- _Task to complete_: Set the data down exactly as it stands, and keep its pictures out.

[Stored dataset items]
◆ ◆ ◆ ◆ ◆

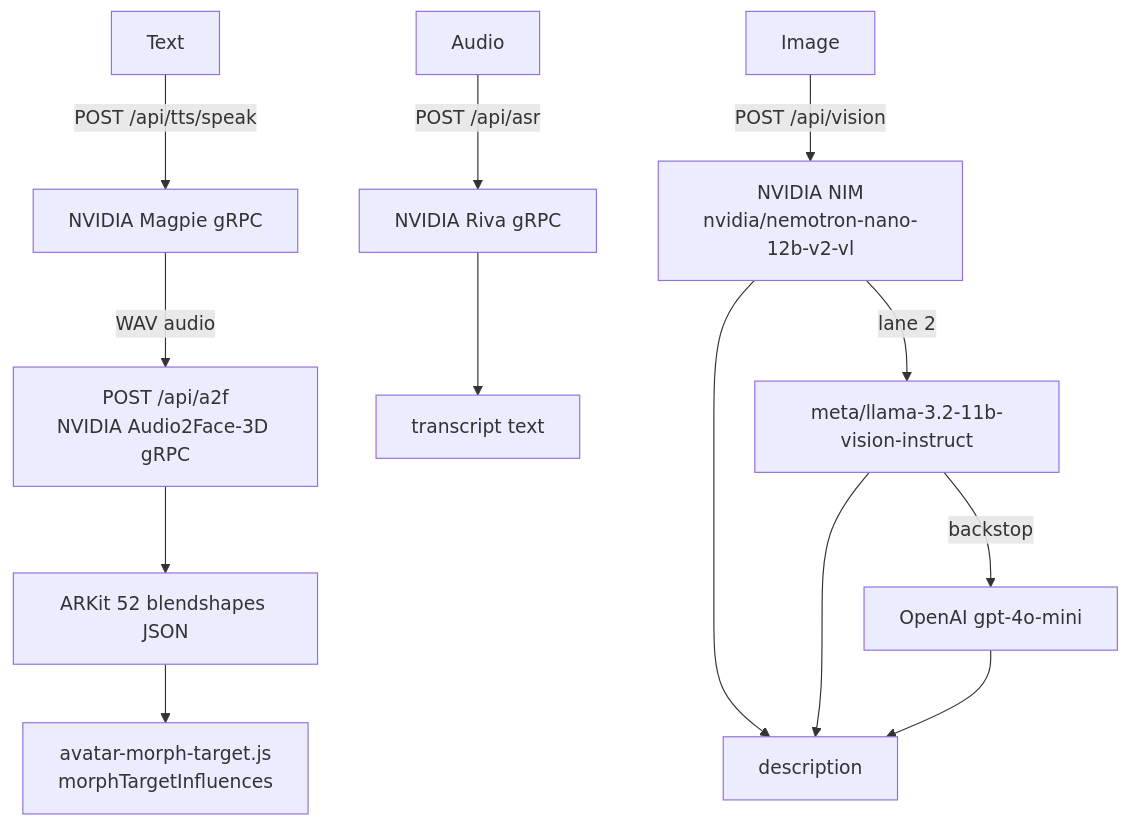
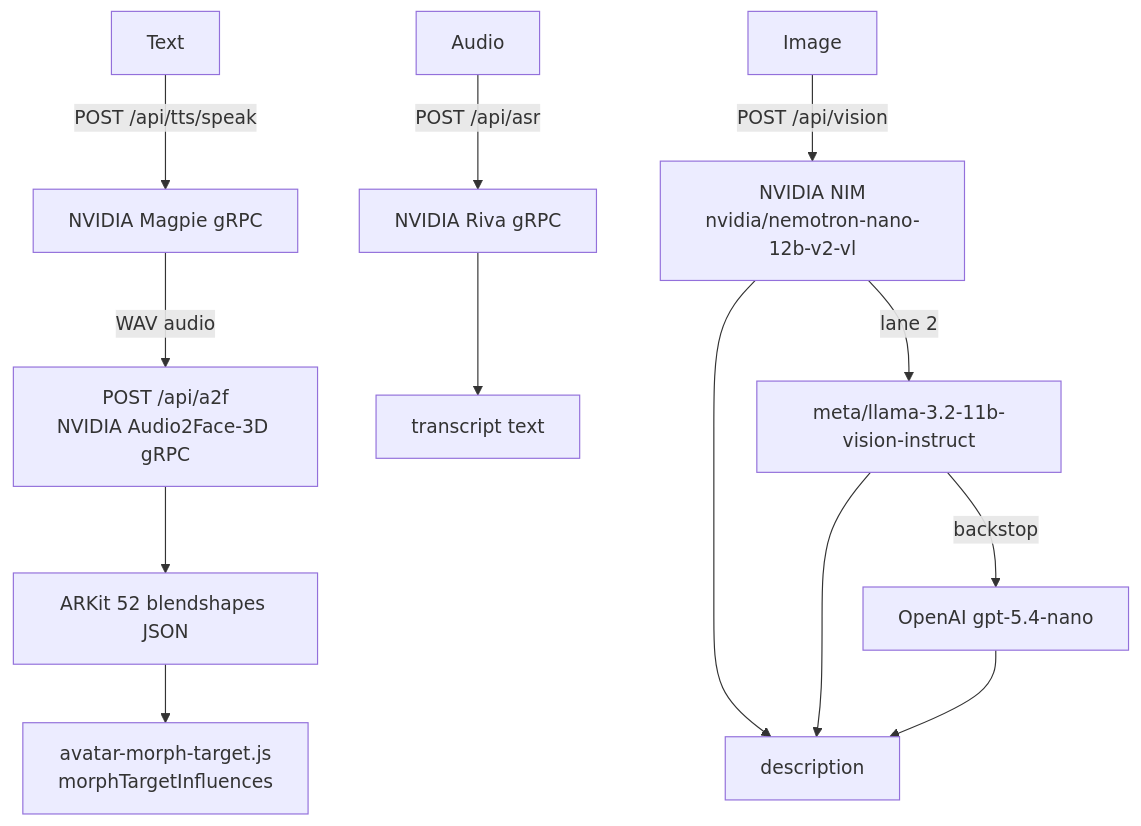
Before and after one commit to NorthernAI-coder/three.ws: the tenth of 22 diagrams in ARCHITECTURE.md, drawn with Mermaid. The commit also changed other lines of this file and 27 other files, not shown here.

````diff
--- a/ARCHITECTURE.md
+++ b/ARCHITECTURE.md
@@ -1494,17 +1494,17 @@
 ```mermaid
 flowchart TD
     TXT["Text"] -->|"POST /api/tts/speak"| MAG["NVIDIA Magpie gRPC"]
     MAG -->|"WAV audio"| A2F["POST /api/a2f\nNVIDIA Audio2Face-3D gRPC"]
     A2F --> BS["ARKit 52 blendshapes JSON"]
     BS --> MT["avatar-morph-target.js\nmorphTargetInfluences"]
 
     AUD["Audio"] -->|"POST /api/asr"| RIV["NVIDIA Riva gRPC"]
     RIV --> TXT2["transcript text"]
 
     IMG["Image"] -->|"POST /api/vision"| VLM["NVIDIA NIM\nnvidia/nemotron-nano-12b-v2-vl"]
     VLM -->|"lane 2"| VLM2["meta/llama-3.2-11b-vision-instruct"]
     VLM --> DESC["description"]
     VLM2 --> DESC
-    VLM2 -->|"backstop"| MINI["OpenAI gpt-4o-mini"]
+    VLM2 -->|"backstop"| MINI["OpenAI gpt-5.4-nano"]
     MINI --> DESC
 ```
````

◆ ◆ ◆ ◆ ◆

- _Problem solution_:
Before and after one commit to NorthernAI-coder/three.ws: the tenth of 22 diagrams in ARCHITECTURE.md, drawn with Mermaid. The commit also changed other lines of this file and 27 other files, not shown here.

````diff
--- a/ARCHITECTURE.md
+++ b/ARCHITECTURE.md
@@ -1494,17 +1494,17 @@
 ```mermaid
 flowchart TD
     TXT["Text"] -->|"POST /api/tts/speak"| MAG["NVIDIA Magpie gRPC"]
     MAG -->|"WAV audio"| A2F["POST /api/a2f\nNVIDIA Audio2Face-3D gRPC"]
     A2F --> BS["ARKit 52 blendshapes JSON"]
     BS --> MT["avatar-morph-target.js\nmorphTargetInfluences"]
 
     AUD["Audio"] -->|"POST /api/asr"| RIV["NVIDIA Riva gRPC"]
     RIV --> TXT2["transcript text"]
 
     IMG["Image"] -->|"POST /api/vision"| VLM["NVIDIA NIM\nnvidia/nemotron-nano-12b-v2-vl"]
     VLM -->|"lane 2"| VLM2["meta/llama-3.2-11b-vision-instruct"]
     VLM --> DESC["description"]
     VLM2 --> DESC
-    VLM2 -->|"backstop"| MINI["OpenAI gpt-4o-mini"]
+    VLM2 -->|"backstop"| MINI["OpenAI gpt-5.4-nano"]
     MINI --> DESC
 ```
````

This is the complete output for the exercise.